**SOURCE DATA:**
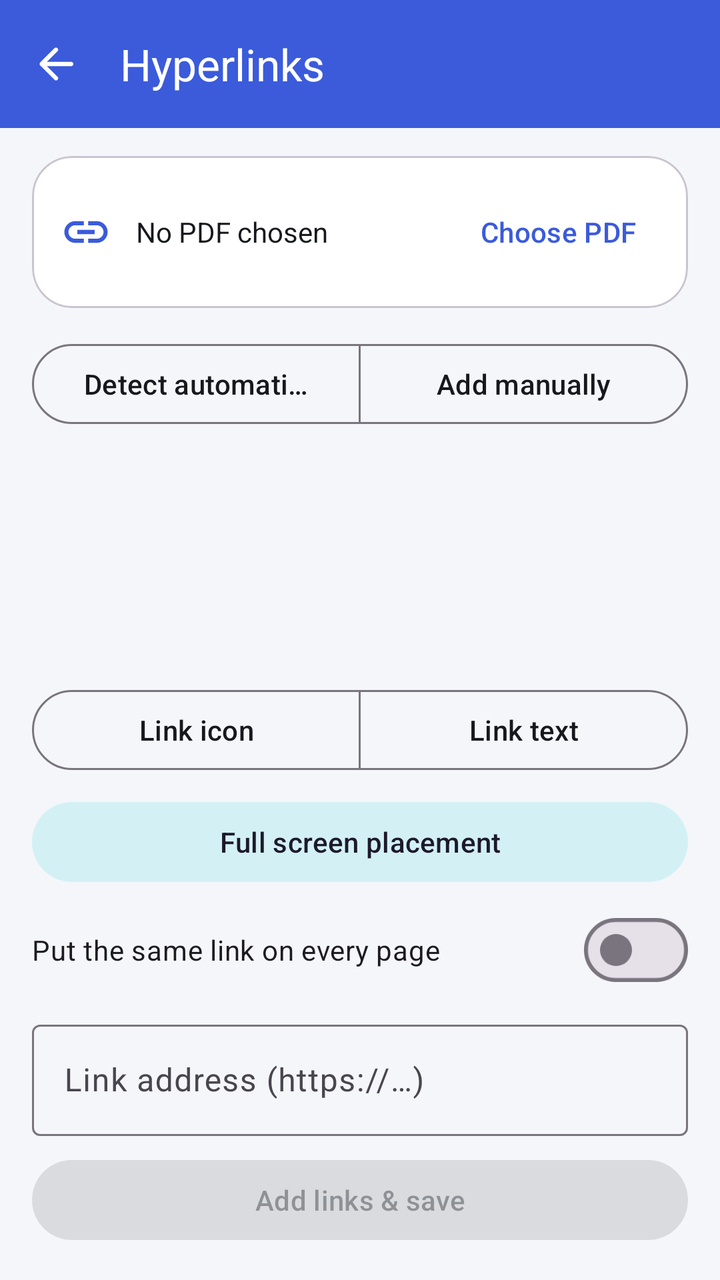
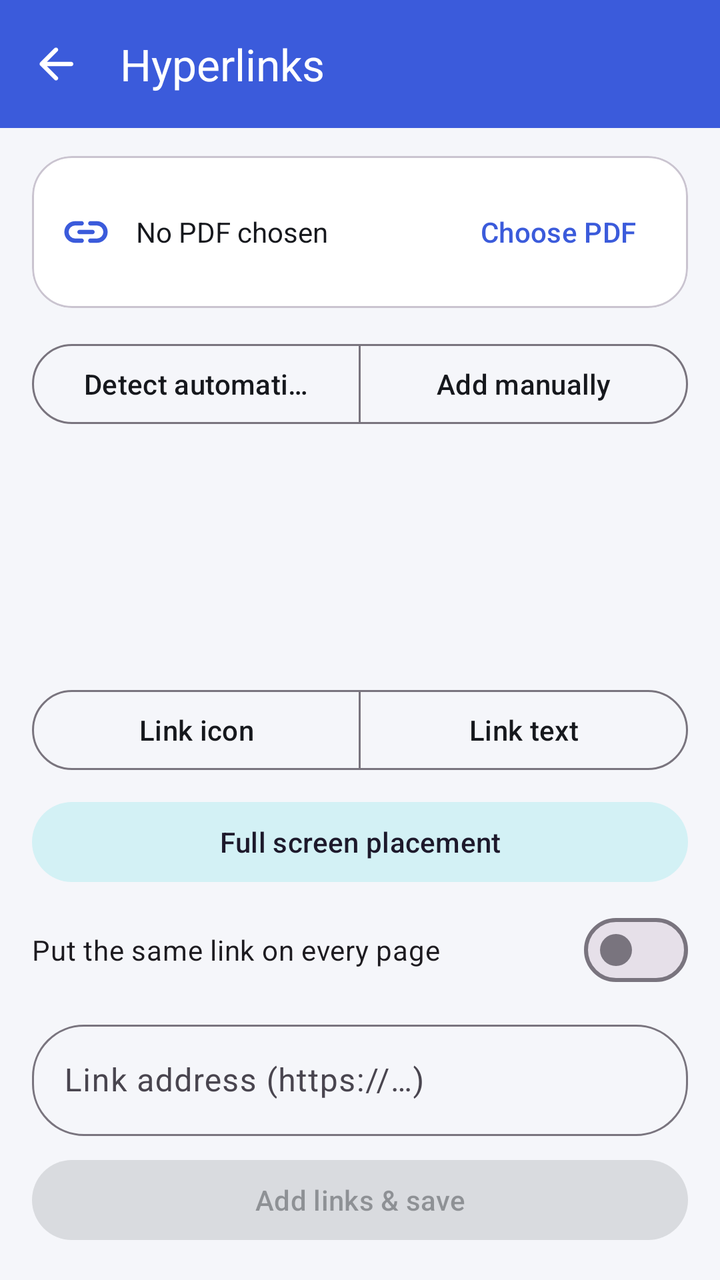

Screens rendered from an Android XML layout before and after an edit, with the pre-edit source and the edit as a unified diff.
<!-- AndroidManifest.xml: application theme Theme.PDFsmith -->
<!-- res/layout/activity_links.xml -->
<?xml version="1.0" encoding="utf-8"?>
<LinearLayout xmlns:android="http://schemas.android.com/apk/res/android"
    xmlns:app="http://schemas.android.com/apk/res-auto"
    android:layout_width="match_parent"
    android:layout_height="match_parent"
    android:background="@color/app_background"
    android:orientation="vertical">

    <com.google.android.material.appbar.MaterialToolbar
        android:id="@+id/toolbar"
        android:layout_width="match_parent"
        android:layout_height="?attr/actionBarSize"
        android:background="?attr/colorPrimary"
        app:navigationIcon="@drawable/ic_back"
        app:navigationIconTint="@color/white"
        app:title="@string/tool_links"
        app:titleTextColor="@color/white" />

    <com.google.android.material.card.MaterialCardView
        android:layout_width="match_parent"
        android:layout_height="wrap_content"
        android:layout_marginStart="16dp"
        android:layout_marginTop="14dp"
        android:layout_marginEnd="16dp"
        app:cardCornerRadius="20dp">

        <LinearLayout
            android:layout_width="match_parent"
            android:layout_height="wrap_content"
            android:gravity="center_vertical"
            android:orientation="horizontal"
            android:padding="14dp">

            <ImageView
                android:layout_width="26dp"
                android:layout_height="26dp"
                android:contentDescription="@string/tool_links"
                android:src="@drawable/ic_link"
                app:tint="@color/brand_primary" />

            <TextView
                android:id="@+id/fileName"
                android:layout_width="0dp"
                android:layout_height="wrap_content"
                android:layout_marginStart="12dp"
                android:layout_weight="1"
                android:ellipsize="middle"
                android:maxLines="1"
                android:text="@string/msg_no_file_chosen"
                android:textColor="@color/text_primary"
                android:textSize="14sp" />

            <com.google.android.material.button.MaterialButton
                android:id="@+id/btnChoose"
                style="@style/Widget.Material3.Button.TextButton"
                android:layout_width="wrap_content"
                android:layout_height="wrap_content"
                android:text="@string/action_choose_pdf" />
        </LinearLayout>
    </com.google.android.material.card.MaterialCardView>

    <com.google.android.material.button.MaterialButtonToggleGroup
        android:id="@+id/modeGroup"
        android:layout_width="match_parent"
        android:layout_height="wrap_content"
        android:layout_marginStart="16dp"
        android:layout_marginTop="14dp"
        android:layout_marginEnd="16dp"
        app:selectionRequired="true"
        app:singleSelection="true">

        <com.google.android.material.button.MaterialButton
            android:id="@+id/modeAuto"
            style="@style/Widget.Material3.Button.OutlinedButton"
            android:layout_width="0dp"
            android:layout_height="wrap_content"
            android:layout_weight="1"
            android:text="@string/links_mode_auto" />

        <com.google.android.material.button.MaterialButton
            android:id="@+id/modeManual"
            style="@style/Widget.Material3.Button.OutlinedButton"
            android:layout_width="0dp"
            android:layout_height="wrap_content"
            android:layout_weight="1"
            android:text="@string/links_mode_manual" />
    </com.google.android.material.button.MaterialButtonToggleGroup>

    <TextView
        android:id="@+id/info"
        android:layout_width="match_parent"
        android:layout_height="wrap_content"
        android:paddingStart="16dp"
        android:paddingTop="12dp"
        android:paddingEnd="16dp"
        android:textColor="@color/text_secondary"
        android:textSize="13sp" />

    <ScrollView
        android:overScrollMode="never"
        android:id="@+id/listWrap"
        android:layout_width="match_parent"
        android:layout_height="0dp"
        android:layout_weight="1"
        android:paddingStart="12dp"
        android:paddingEnd="12dp">

        <LinearLayout
            android:id="@+id/linkList"
            android:layout_width="match_parent"
            android:layout_height="wrap_content"
            android:orientation="vertical" />
    </ScrollView>

    <LinearLayout
        android:id="@+id/manualWrap"
        android:layout_width="match_parent"
        android:layout_height="0dp"
        android:layout_weight="1"
        android:orientation="vertical"
        android:visibility="gone">

        <FrameLayout
            android:layout_width="match_parent"
            android:layout_height="0dp"
            android:layout_weight="1"
            android:background="@color/viewer_bg">

            <ImageView
                android:id="@+id/pageImage"
                android:layout_width="match_parent"
                android:layout_height="match_parent"
                android:contentDescription="@string/tool_links"
                android:scaleType="fitCenter" />

            <com.vk062777.pdfsmith.ui.CropView
                android:id="@+id/rectPick"
                android:layout_width="match_parent"
                android:layout_height="match_parent" />
        </FrameLayout>

        <LinearLayout
            android:layout_width="match_parent"
            android:layout_height="wrap_content"
            android:gravity="center_vertical"
            android:orientation="horizontal"
            android:paddingTop="4dp">

            <ImageButton
                android:id="@+id/prevPage"
                android:layout_width="44dp"
                android:layout_height="44dp"
                android:background="?attr/selectableItemBackgroundBorderless"
                android:contentDescription="@string/action_move_up"
                android:src="@drawable/ic_chevron_left"
                app:tint="@color/text_primary" />

            <TextView
                android:id="@+id/pageLabel"
                android:layout_width="0dp"
                android:layout_height="wrap_content"
                android:layout_weight="1"
                android:gravity="center"
                android:textColor="@color/text_secondary"
                android:textSize="13sp" />

            <ImageButton
                android:id="@+id/nextPage"
                android:layout_width="44dp"
                android:layout_height="44dp"
                android:background="?attr/selectableItemBackgroundBorderless"
                android:contentDescription="@string/action_move_down"
                android:src="@drawable/ic_chevron_right"
                app:tint="@color/text_primary" />
        </LinearLayout>
    </LinearLayout>

    <com.google.android.material.button.MaterialButtonToggleGroup
        android:id="@+id/kindGroup"
        android:layout_width="match_parent"
        android:layout_height="wrap_content"
        android:layout_marginStart="16dp"
        android:layout_marginTop="10dp"
        android:layout_marginEnd="16dp"
        app:selectionRequired="true"
        app:singleSelection="true">

        <com.google.android.material.button.MaterialButton
            android:id="@+id/kindIcon"
            style="@style/Widget.Material3.Button.OutlinedButton"
            android:layout_width="0dp"
            android:layout_height="wrap_content"
            android:layout_weight="1"
            android:text="@string/links_kind_icon" />

        <com.google.android.material.button.MaterialButton
            android:id="@+id/kindText"
            style="@style/Widget.Material3.Button.OutlinedButton"
            android:layout_width="0dp"
            android:layout_height="wrap_content"
            android:layout_weight="1"
            android:text="@string/links_kind_text" />
    </com.google.android.material.button.MaterialButtonToggleGroup>

    <com.google.android.material.textfield.TextInputLayout
        android:id="@+id/textWrap"
        style="@style/Widget.Material3.TextInputLayout.OutlinedBox"
        android:layout_width="match_parent"
        android:layout_height="wrap_content"
        android:layout_marginStart="16dp"
        android:layout_marginTop="8dp"
        android:layout_marginEnd="16dp"
        android:hint="@string/hint_link_text"
        android:visibility="gone">

        <com.google.android.material.textfield.TextInputEditText
            android:id="@+id/textInput"
            android:layout_width="match_parent"
            android:layout_height="wrap_content"
            android:inputType="text"
            android:maxLines="1" />
    </com.google.android.material.textfield.TextInputLayout>

    <LinearLayout
        android:id="@+id/fontRow"
        android:layout_width="match_parent"
        android:layout_height="wrap_content"
        android:layout_marginStart="16dp"
        android:layout_marginTop="8dp"
        android:layout_marginEnd="16dp"
        android:gravity="center_vertical"
        android:orientation="horizontal"
        android:visibility="gone">

        <Spinner
            android:id="@+id/fontSpinner"
            android:layout_width="0dp"
            android:layout_height="wrap_content"
            android:layout_weight="1" />

        <com.google.android.material.textfield.TextInputLayout
            style="@style/Widget.Material3.TextInputLayout.OutlinedBox"
            android:layout_width="96dp"
            android:layout_height="wrap_content"
            android:layout_marginStart="10dp"
            android:hint="@string/hint_link_size">

            <com.google.android.material.textfield.TextInputEditText
                android:id="@+id/sizeInput"
                android:layout_width="match_parent"
                android:layout_height="wrap_content"
                android:inputType="number"
                android:maxLines="1"
                android:text="18" />
        </com.google.android.material.textfield.TextInputLayout>


    </LinearLayout>


    <LinearLayout
        android:id="@+id/opacityRow"
        android:layout_width="match_parent"
        android:layout_height="wrap_content"
        android:layout_marginStart="16dp"
        android:layout_marginTop="8dp"
        android:layout_marginEnd="16dp"
        android:gravity="center_vertical"
        android:orientation="horizontal"
        android:visibility="gone">

        <TextView
            android:layout_width="0dp"
            android:layout_height="wrap_content"
            android:layout_weight="1"
            android:text="@string/label_link_opacity"
            android:textColor="@color/text_secondary"
            android:textSize="13sp" />

        <com.google.android.material.textfield.TextInputLayout
            style="@style/Widget.Material3.TextInputLayout.OutlinedBox"
            android:layout_width="120dp"
            android:layout_height="wrap_content"
            android:hint="@string/hint_link_opacity">

            <com.google.android.material.textfield.TextInputEditText
                android:id="@+id/opacityInput"
                android:layout_width="match_parent"
                android:layout_height="wrap_content"
                android:inputType="number"
                android:maxLines="1"
                android:text="100" />
        </com.google.android.material.textfield.TextInputLayout>
    </LinearLayout>

    <LinearLayout
        android:id="@+id/colourRow"
        android:layout_width="match_parent"
        android:layout_height="wrap_content"
        android:layout_marginStart="16dp"
        android:layout_marginTop="10dp"
        android:layout_marginEnd="16dp"
        android:gravity="center_vertical"
        android:orientation="horizontal"
        android:visibility="gone" />


    <com.google.android.material.button.MaterialButton
        android:id="@+id/btnPlace"
        style="@style/Widget.Material3.Button.TonalButton"
        android:layout_width="match_parent"
        android:layout_height="wrap_content"
        android:layout_marginStart="16dp"
        android:layout_marginTop="8dp"
        android:layout_marginEnd="16dp"
        android:text="@string/links_fullscreen" />

    <com.google.android.material.materialswitch.MaterialSwitch
        android:id="@+id/applyAll"
        android:layout_width="match_parent"
        android:layout_height="wrap_content"
        android:layout_marginStart="16dp"
        android:layout_marginTop="6dp"
        android:layout_marginEnd="16dp"
        android:text="@string/links_apply_all" />

    <com.google.android.material.textfield.TextInputLayout
        android:id="@+id/urlWrap"
        style="@style/Widget.Material3.TextInputLayout.OutlinedBox"
        android:layout_width="match_parent"
        android:layout_height="wrap_content"
        android:layout_marginStart="16dp"
        android:layout_marginTop="8dp"
        android:layout_marginEnd="16dp"
        android:hint="@string/hint_link_url">

        <com.google.android.material.textfield.TextInputEditText
            android:id="@+id/urlInput"
            android:layout_width="match_parent"
            android:layout_height="wrap_content"
            android:inputType="textUri"
            android:maxLines="1" />
    </com.google.android.material.textfield.TextInputLayout>

    <com.google.android.material.button.MaterialButton
        android:id="@+id/btnRun"
        android:layout_width="match_parent"
        android:layout_height="wrap_content"
        android:layout_marginStart="16dp"
        android:layout_marginTop="8dp"
        android:layout_marginEnd="16dp"
        android:layout_marginBottom="16dp"
        android:enabled="false"
        android:text="@string/links_add_save" />

</LinearLayout>
<!-- resources referenced by this layout -->
<resources>
  <color name="app_background">#FFF5F6FA</color>
  <color name="brand_primary">#FF3B5BDB</color>
  <color name="text_primary">#FF16181D</color>
  <color name="text_secondary">#FF5B6472</color>
  <color name="viewer_bg">#FF2B2D33</color>
  <color name="white">#FFFFFFFF</color>
  <!-- drawable ic_link (drawable) -->
  <?xml version="1.0" encoding="utf-8"?>
  <vector xmlns:android="http://schemas.android.com/apk/res/android"
      android:width="24dp" android:height="24dp"
      android:viewportWidth="24" android:viewportHeight="24">
      <path android:fillColor="#FF000000"
          android:pathData="M3.9,12c0,-1.71 1.39,-3.1 3.1,-3.1h4V7H7c-2.76,0 -5,2.24 -5,5s2.24,5 5,5h4v-1.9H7c-1.71,0 -3.1,-1.39 -3.1,-3.1zM8,13h8v-2H8v2zM17,7h-4v1.9h4c1.71,0 3.1,1.39 3.1,3.1s-1.39,3.1 -3.1,3.1h-4V17h4c2.76,0 5,-2.24 5,-5s-2.24,-5 -5,-5z" />
  </vector>
  <string name="action_move_up">Move up</string>
  <string name="hint_link_size">Size</string>
  <string name="links_kind_icon">Link icon</string>
  <string name="links_kind_text">Link text</string>
  <string name="tool_links">Hyperlinks</string>
  <style name="Theme.PDFsmith" parent="Theme.Material3.DayNight.NoActionBar">
          <item name="colorPrimary">#FF3B5BDB</item>
          <item name="colorOnPrimary">@color/white</item>
          <item name="colorPrimaryContainer">#FFDDE4FF</item>
          <item name="colorOnPrimaryContainer">#FF16224F</item>
          <item name="colorSecondary">@color/brand_secondary</item>
          <item name="colorSecondaryContainer">@color/brand_secondary_container</item>
          <item name="android:colorBackground">@color/app_background</item>
          <item name="colorSurface">@color/surface</item>
          <item name="colorOnSurface">@color/text_primary</item>
          <item name="android:statusBarColor">?attr/colorPrimary</item>
          <item name="android:windowLightStatusBar">false</item>
          <item name="android:navigationBarColor">@color/surface</item>
          <item name="android:windowAnimationStyle">@style/Animation.PDFsmith</item>
          <item name="alertDialogTheme">@style/ThemeOverlay.KavoPDF.Dialog</item>
          <item name="materialAlertDialogTheme">@style/ThemeOverlay.KavoPDF.Dialog</item>
      </style>
  <color name="brand_secondary">#FF0C8599</color>
  <color name="surface">#FFFFFFFF</color>
  <!-- unchanged entries left out for length: 20 -->
</resources>

<!-- the commit's change to res/layout/activity_links.xml (unified diff, before → after) -->
@@ -12,9 +12,9 @@
         android:layout_height="?attr/actionBarSize"
         android:background="?attr/colorPrimary"
         app:navigationIcon="@drawable/ic_back"
-        app:navigationIconTint="@color/white"
+        app:navigationIconTint="?attr/colorOnPrimary"
         app:title="@string/tool_links"
-        app:titleTextColor="@color/white" />
+        app:titleTextColor="?attr/colorOnPrimary" />
 
     <com.google.android.material.card.MaterialCardView
         android:layout_width="match_parent"
<!-- resource entries referenced after the edit -->
@@ -9,10 +9,13 @@
   <!-- drawable ic_link (drawable) -->
   <?xml version="1.0" encoding="utf-8"?>
   <vector xmlns:android="http://schemas.android.com/apk/res/android"
-      android:width="24dp" android:height="24dp"
-      android:viewportWidth="24" android:viewportHeight="24">
-      <path android:fillColor="#FF000000"
-          android:pathData="M3.9,12c0,-1.71 1.39,-3.1 3.1,-3.1h4V7H7c-2.76,0 -5,2.24 -5,5s2.24,5 5,5h4v-1.9H7c-1.71,0 -3.1,-1.39 -3.1,-3.1zM8,13h8v-2H8v2zM17,7h-4v1.9h4c1.71,0 3.1,1.39 3.1,3.1s-1.39,3.1 -3.1,3.1h-4V17h4c2.76,0 5,-2.24 5,-5s-2.24,-5 -5,-5z" />
+      android:width="26dp"
+      android:height="26dp"
+      android:viewportWidth="960"
+      android:viewportHeight="960">
+      <group android:translateY="960">
+          <path android:fillColor="#FF000000" android:pathData="M280-280q-83 0-141.5-58.5T80-480q0-83 58.5-141.5T280-680h120q17 0 28.5 11.5T440-640q0 17-11.5 28.5T400-600H280q-50 0-85 35t-35 85q0 50 35 85t85 35h120q17 0 28.5 11.5T440-320q0 17-11.5 28.5T400-280H280Zm80-160q-17 0-28.5-11.5T320-480q0-17 11.5-28.5T360-520h240q17 0 28.5 11.5T640-480q0 17-11.5 28.5T600-440H360Zm200 160q-17 0-28.5-11.5T520-320q0-17 11.5-28.5T560-360h120q50 0 85-35t35-85q0-50-35-85t-85-35H560q-17 0-28.5-11.5T520-640q0-17 11.5-28.5T560-680h120q83 0 141.5 58.5T880-480q0 83-58.5 141.5T680-280H560Z" />
+      </group>
   </vector>
   <string name="action_move_up">Move up</string>
   <string name="hint_link_size">Size</string>
@@ -33,11 +36,37 @@
           <item name="android:windowLightStatusBar">false</item>
           <item name="android:navigationBarColor">@color/surface</item>
           <item name="android:windowAnimationStyle">@style/Animation.PDFsmith</item>
+          <item name="textInputStyle">@style/Widget.KavoPDF.TextInput</item>
+          
+          <item name="shapeCornerExtraSmall">6dp</item>
+          <item name="shapeCornerSmall">10dp</item>
+          <item name="shapeCornerMedium">16dp</item>
+          <item name="shapeCornerLarge">22dp</item>
+          <item name="shapeCornerExtraLarge">30dp</item>
+          <item name="materialButtonStyle">@style/Widget.KavoPDF.Button</item>
           <item name="alertDialogTheme">@style/ThemeOverlay.KavoPDF.Dialog</item>
           <item name="materialAlertDialogTheme">@style/ThemeOverlay.KavoPDF.Dialog</item>
       </style>
   <color name="brand_secondary">#FF0C8599</color>
   <color name="surface">#FFFFFFFF</color>
+  <style name="Widget.KavoPDF.TextInput" parent="Widget.Material3.TextInputLayout.FilledBox">
+          <item name="boxBackgroundColor">@color/field_bg</item>
+          <item name="boxCornerRadiusTopStart">26dp</item>
+          <item name="boxCornerRadiusTopEnd">26dp</item>
+          <item name="boxCornerRadiusBottomStart">26dp</item>
+          <item name="boxCornerRadiusBottomEnd">26dp</item>
+          <item name="boxStrokeWidth">0dp</item>
+          <item name="boxStrokeWidthFocused">0dp</item>
+          <item name="hintTextColor">?attr/colorPrimary</item>
+      </style>
+  <style name="Widget.KavoPDF.Button" parent="Widget.Material3.Button">
+          <item name="shapeAppearance">@style/ShapeAppearance.KavoPDF.Pill</item>
+      </style>
+  <color name="field_bg">#FFF0F1F5</color>
+  <style name="ShapeAppearance.KavoPDF.Pill" parent="">
+          <item name="cornerFamily">rounded</item>
+          <item name="cornerSize">50%</item>
+      </style>
   <!-- unchanged entries left out for length: 20 -->
 </resources>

**TASK PROMPT:** Repeat exactly and only the lines from the start of the data above through the line that holds "<!-- res/layout/activity_links.xml -->", inclusive. Pictures do not belong in the copy.

**ANSWER BOX:**
Screens rendered from an Android XML layout before and after an edit, with the pre-edit source and the edit as a unified diff.
<!-- AndroidManifest.xml: application theme Theme.PDFsmith -->
<!-- res/layout/activity_links.xml -->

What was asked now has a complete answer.